Terry Greene recently drew my attention to an open letter from David Rhodes to Philip Guston. Then I saw this other letter from Rhodes to an artist whose work I have been getting to know recently: Moira Dryer. His letter at brooklynrail.org tells of a visit to Carol Szymanski and Barry Schwabsky in New York, seeing a small gouache by Dryer (photo) and being impressed by it. He comments on her approach to painting, about her influence on abstraction and regrets her passing (she died in 1992, when she was only 34 years old). He seems to agree with a comment I found by Bob Nickas that “she managed to make abstraction feel vital again” at a time when it no longer seemed as urgent or vibrant as it once did.
Here’s a picture I took of her wonderful painting entitled The Vanishing Self Portrait. I have written about it before, when I compared it to two other “abstract portraits”.
I wondered if there were any of her paintings in UK collections, and so far I haven’t been able to find any (please let me know in ‘comments’ if you come across one). Instead I found this video at Rough Cuts of a painting show at Harris Lieberman N.Y. where we get to see one of Dryer’s paintings (at 2.50 and between 6.38 and 7.07 mins). In his commentary, James Kalm doesn’t tell us if it has a title. He does bring our attention to the handles attached to the sides and says that’s common for Dryer. Like the tree stump in the one above, they emphasise the support. With the tree stump I feel reminded of the connection to nature, there’s no getting away from it even in abstraction. With the handles, it is more the process of painting Vs utility that I connect to: was the stretcher held by the handles and tilted to control the flow of wet paint? I doubt it, but I like that the artwork gets me guessing about that.
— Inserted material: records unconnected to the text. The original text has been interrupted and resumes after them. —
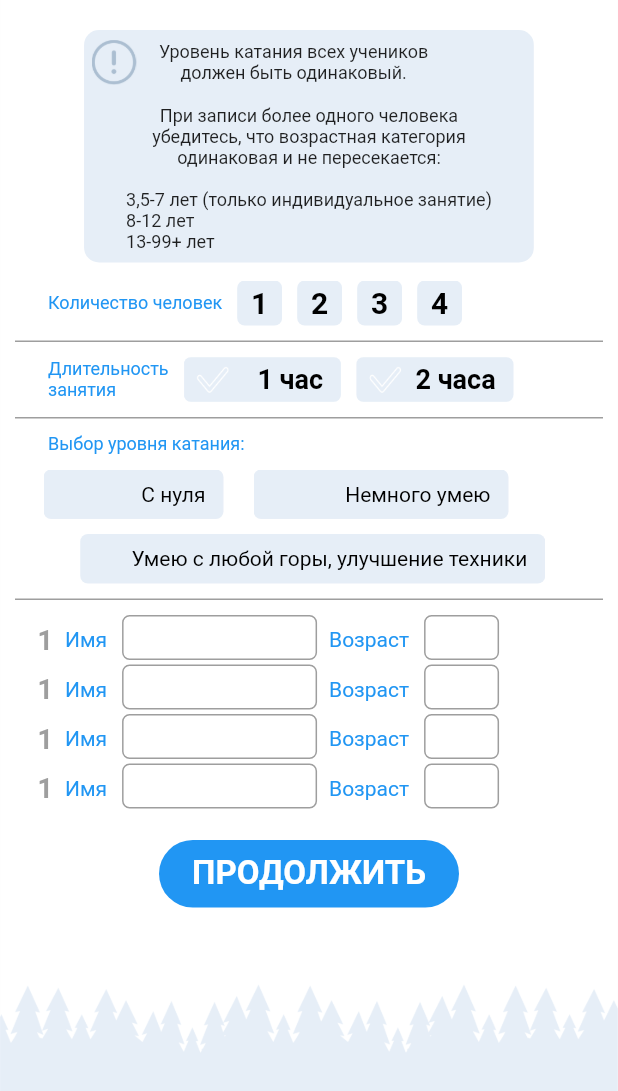
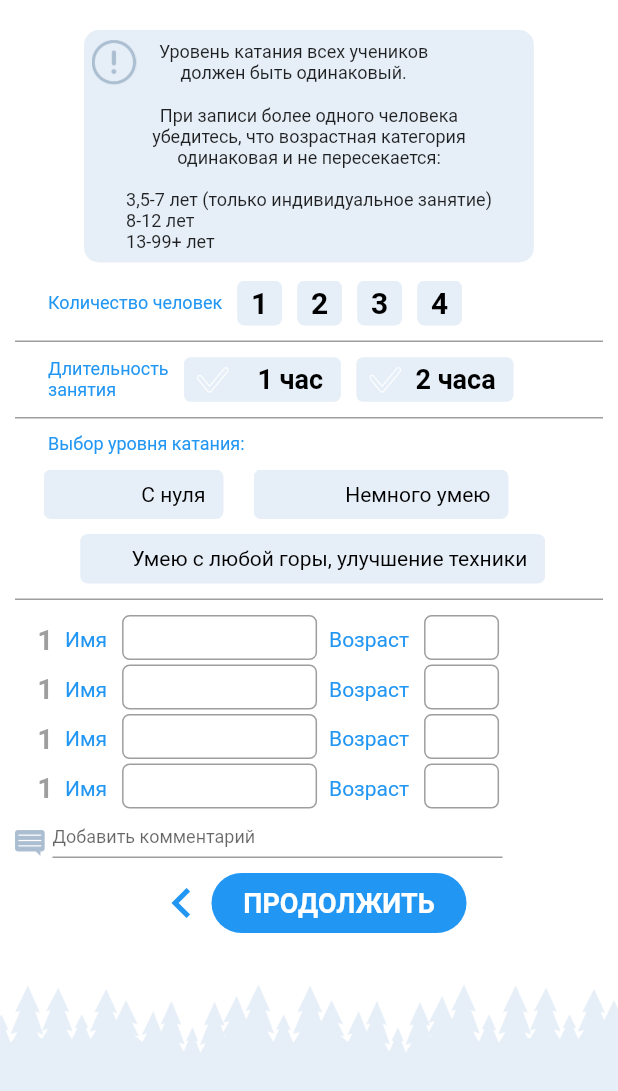
Before and after one commit to Impulseone/AcademGora, a Flutter app: the screen it shows after launch, on a phone screen of 412 x 824 dp. Shown: the top 1091 px of the screen. Run offline on Flutter 3.47's test engine with Material 2 defaults, Android fonts, the phone set to English and light mode, and no system bars; our stand-ins replace carousel_slider, expandable, flutter_calendar_carousel, pin_input_text_field; project files that could hold a hidden picture were left out.

Commit message:
continue button update

```diff
--- a/academ_gora/lib/screens/registration/registration_parameters_screen.dart
+++ b/academ_gora/lib/screens/registration/registration_parameters_screen.dart
@@ -39,29 +39,33 @@ class RegistrationParametersScreenState
                   Container(
                       margin: EdgeInsets.only(top: 12, left: 5),
                       child: SelectPeopleCountWidget(selectedCount, this)),
-                  horizontalDivider(10,10,10,10),
+                  horizontalDivider(10, 10, 10, 10),
                   Container(
                       margin: EdgeInsets.only(left: 5),
                       child: SelectDurationWidget(selectedDuration, this)),
-                  horizontalDivider(10,10,10,10),
+                  horizontalDivider(10, 10, 10, 10),
                   Container(
-                      margin: EdgeInsets.only (left: 5),
+                      margin: EdgeInsets.only(left: 5),
                       child:
                           SelectLevelOfSkatingWidget(selectedDuration, this)),
-                  horizontalDivider(10,10,10,10),
+                  horizontalDivider(10, 10, 10, 10),
                   Container(
-                      margin: EdgeInsets.only (left: 25),
-                      child: HumanInfoWidget(),
-                  ),Container(
-                      margin: EdgeInsets.only (left: 25),
-                      child: HumanInfoWidget(),
-                  ),Container(
-                      margin: EdgeInsets.only (left: 25),
-                      child: HumanInfoWidget(),
-                  ), Container(
                     margin: EdgeInsets.only(left: 25),
                     child: HumanInfoWidget(),
                   ),
+                  Container(
+                    margin: EdgeInsets.only(left: 25),
+                    child: HumanInfoWidget(),
+                  ),
+                  Container(
+                    margin: EdgeInsets.only(left: 25),
+                    child: HumanInfoWidget(),
+                  ),
+                  Container(
+                    margin: EdgeInsets.only(left: 25),
+                    child: HumanInfoWidget(),
+                  ),
+                  _commentFieldWidget(),
                   _continueButton()
                 ],
               ))),
@@ -113,11 +117,48 @@ class RegistrationParametersScreenState
         ));
   }
 
+  Widget _commentFieldWidget() {
+    return Container(
+      margin: EdgeInsets.only(top: 10, left: 10),
+      child: Row(
+        children: [
+          Container(
+              height: 20,
+              width: 20,
+              child: Image.asset("assets/registration_parameters/e12.png")),
+          Container(
+            width: 300,
+            height: 20,
+            margin: EdgeInsets.only(left: 5),
+            child: TextField(
+              maxLines: 1,
+              style: TextStyle(fontSize: 12),
+              decoration: InputDecoration(
+                  hintText: "Добавить комментарий",
+                  hintStyle: TextStyle(fontSize: 12)),
+            ),
+          )
+        ],
+      ),
+    );
+  }
+
   Widget _continueButton() {
     return Container(
-      width: 200.0,
-      height: 45,
-      margin: EdgeInsets.only(top: 18),
+      margin: EdgeInsets.only(top: 10),
+        child: Row(
+          mainAxisAlignment: MainAxisAlignment.center,
+      children: [
+        Container(
+          child: Icon(
+            Icons.chevron_left,
+            color: Colors.blue,
+            size: 40,
+          ),
+        ),
+        Container(
+          width: 170,
+          height: 40,
           child: Material(
             borderRadius: BorderRadius.all(Radius.circular(35)),
             color: _continueButtonBackgroundColor(),
@@ -132,13 +173,15 @@ class RegistrationParametersScreenState
                           textAlign: TextAlign.center,
                           style: TextStyle(
                               color: _continueButtonTextColor(),
-                          fontSize: 22,
+                              fontSize: 18,
                               fontWeight: FontWeight.bold),
                         ),
                       ]),
                 )),
           ),
-    );
+        )
+      ],
+    ));
   }
 
   Color _continueButtonBackgroundColor() {
```
Also changed, not shown: academ_gora/assets/registration_parameters/e12.png (added). Lines whose indentation alone changed are shown as unchanged.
For Dryer, painting is theatre, performance, and in both these paintings it seems appropriate to be thinking about how they were made. In The Vanishing Self Portrait the brush strokes, (or possibly erasure strokes) look gestural, I imagine the artist extending her arm from one end of the canvas to the other. Then I realise that it’s probably too wide to have been made that way. But here I am, considering the making of it and speculating about the details of that performance, whilst clearly seeing its results directly in front of me.